Directions for this task
Reading the data below, count the lines that carry the string "sheet". Give nothing but the count.

Content revision data
-=-=-

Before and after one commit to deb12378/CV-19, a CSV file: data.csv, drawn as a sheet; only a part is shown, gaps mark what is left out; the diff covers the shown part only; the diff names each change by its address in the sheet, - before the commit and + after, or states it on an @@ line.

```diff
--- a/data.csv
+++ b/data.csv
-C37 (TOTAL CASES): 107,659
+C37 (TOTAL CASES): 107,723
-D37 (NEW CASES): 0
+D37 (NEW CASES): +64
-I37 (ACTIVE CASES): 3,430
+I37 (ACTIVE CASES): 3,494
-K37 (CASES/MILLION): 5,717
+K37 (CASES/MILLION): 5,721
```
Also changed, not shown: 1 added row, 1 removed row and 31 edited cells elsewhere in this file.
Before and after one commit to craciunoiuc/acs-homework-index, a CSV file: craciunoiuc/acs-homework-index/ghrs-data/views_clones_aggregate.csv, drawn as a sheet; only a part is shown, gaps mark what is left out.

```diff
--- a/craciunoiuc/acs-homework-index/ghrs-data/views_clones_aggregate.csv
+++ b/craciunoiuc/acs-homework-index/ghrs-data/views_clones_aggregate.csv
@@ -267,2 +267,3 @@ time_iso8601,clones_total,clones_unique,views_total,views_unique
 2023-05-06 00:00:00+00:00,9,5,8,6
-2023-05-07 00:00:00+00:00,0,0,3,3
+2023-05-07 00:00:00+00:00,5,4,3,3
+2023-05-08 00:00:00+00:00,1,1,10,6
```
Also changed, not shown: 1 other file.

-=-=-

Task result
2